Yesterday, former New York Fed President Bill Dudley wrote about recent repo market volatility in a Bloomberg Opinion piece. In the piece, Dudley proposes that reserves (deposits at the Fed) be excluded from leverage ratio calculations. Leverage ratios are capital measures that treat all assets as equally risky. For example, Treasury securities are treated as having the same risk as construction and land development loans. Dudley proposes that reserves be excluded, not as a way to address repo market volatility, but so that if the Fed conducts quantitative easing in the future, the resulting increase in reserves doesn’t reduce banks’ leverage ratios. Such a reduction could lead banks to cut back on lending, lessening the effectiveness of the quantitative easing. The Bank of England excluded reserves from bank leverage ratios for the same reason. (We actually disagree, but explaining why is beyond the scope of this post.)
Excluding reserves from the leverage ratio, however, would worsen the problems that led to repo market volatility. As we wrote in “Bank regulations and turmoil in repo markets,” while the proximate cause of the volatility was a supply-demand mismatch in repo markets, a key question raised by the episode is why banks were not willing to increase their reverse repos and decrease their reserves, equilibrating the mismatch in the repo market. If reserves are excluded from the leverage ratio and reverse repos were not, banks would be even more unwilling to substitute between the two because doing so would lower their leverage ratios.

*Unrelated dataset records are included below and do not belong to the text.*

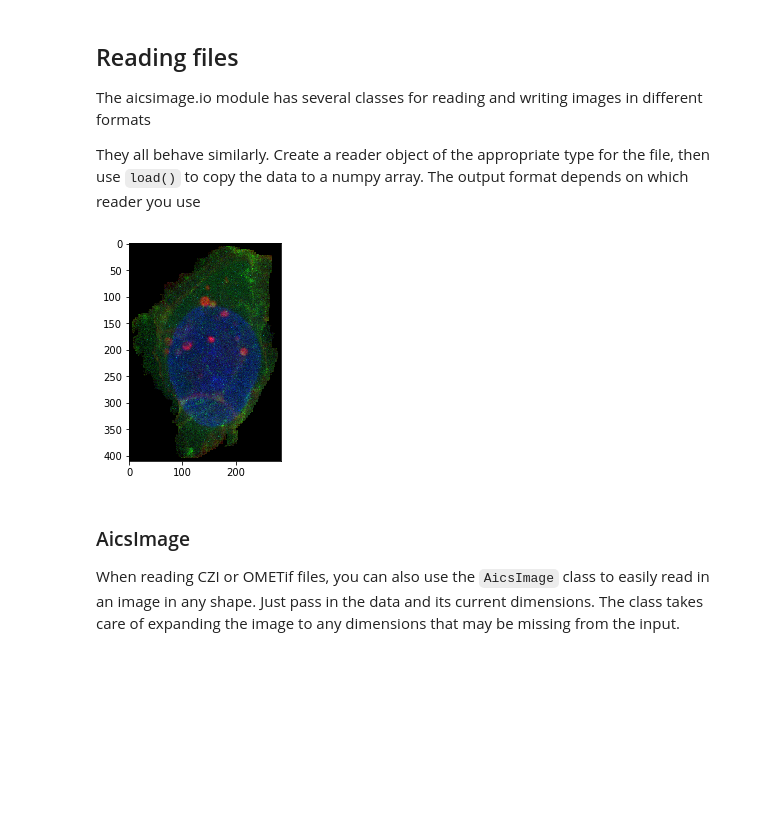
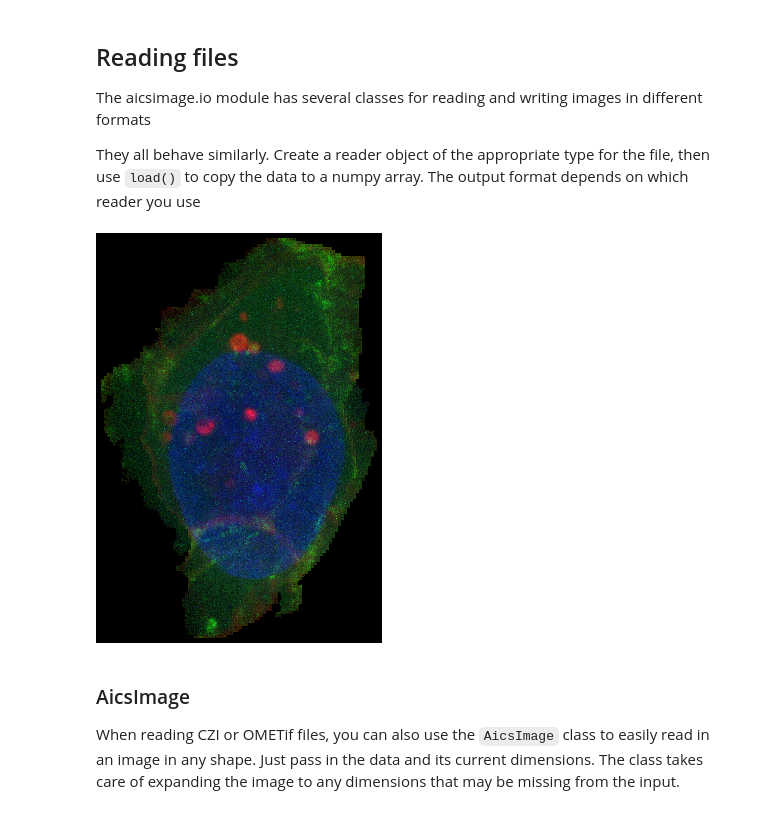
Before and after one commit to AllenCellModeling/aicsimage, a Jupyter notebook: Aicsimage Processing Guide.ipynb, the cells around one changed output. Drawn from its saved outputs; the diff is of its cells as text; code cells hidden in the pictures; blank space fills up the shorter version.

Commit message:
Better visualization and shows images to scale now

````diff
--- a/Aicsimage Processing Guide.ipynb
+++ b/Aicsimage Processing Guide.ipynb
@@ -4,19 +4,24 @@ import matplotlib.pyplot as pplt
 import aicsimage.processing as proc
 from aicsimage.io import cziReader, omeTifReader, pngReader, tifReader, pngWriter, omeTifWriter
 from scipy.ndimage.measurements import center_of_mass
+from IPython.core.display import display, display_markdown
+import PIL.Image
 
 # hides warnings from the tifReader
 import warnings
 warnings.filterwarnings('ignore')
 
-def show(img, title=""):
+def show(img, title="", scale=True):#  , title=""):
     """
     Helper function to display a CYX image
     """
     # flip from CYX to YXC for pyplot
-    pplt.imshow(img.transpose(1, 2, 0))
-    pplt.title(title)
-    pplt.show()
+    if len(title) > 0:
+        print(title)
+    display(PIL.Image.fromarray(((img * (255 if scale else 1)).astype('uint8')).transpose(1, 2, 0), "RGB"))
+    # pplt.imshow(img.transpose(1, 2, 0))
+    # pplt.title(title)
+    # pplt.show()
 
 def load_all(*files):
     """
@@ -36,18 +41,18 @@ They all behave similarly. Create a reader object of the appropriate type for th
 # %%
 with tifReader.TifReader('test/img/img40_1_seg_cell.tif') as r:
     # img is now a greyscale ZYX numpy array
     img = r.load()
 
 with omeTifReader.OmeTifReader('test/img/img40_1.ome.tif') as r:
     # img is now a TZCYZ numpy array
     img = r.load()
 
 with pngReader.PngReader('test/img/img40_1.png') as r:
     # img is now a CYX image
     img = r.load()
-    show(img)
+    show(img, scale=False)
 # %% [output]
-[figure, old version]
+[figure, new version]
 # %% [markdown]
 ### AicsImage
 When reading CZI or OMETif files, you can also use the ```AicsImage``` class to easily read in an image in any shape. Just pass in the data and its current dimensions. The class takes care of expanding the image to any dimensions that may be missing from the input.
````
Also changed, not shown: parts of 22 cells of this notebook.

Disclaimer: The views expressed in this post are those of the author(s) and do not necessarily reflect the position of the Bank Policy Institute or its membership, and are not intended to be, and should not be construed as, legal advice of any kind.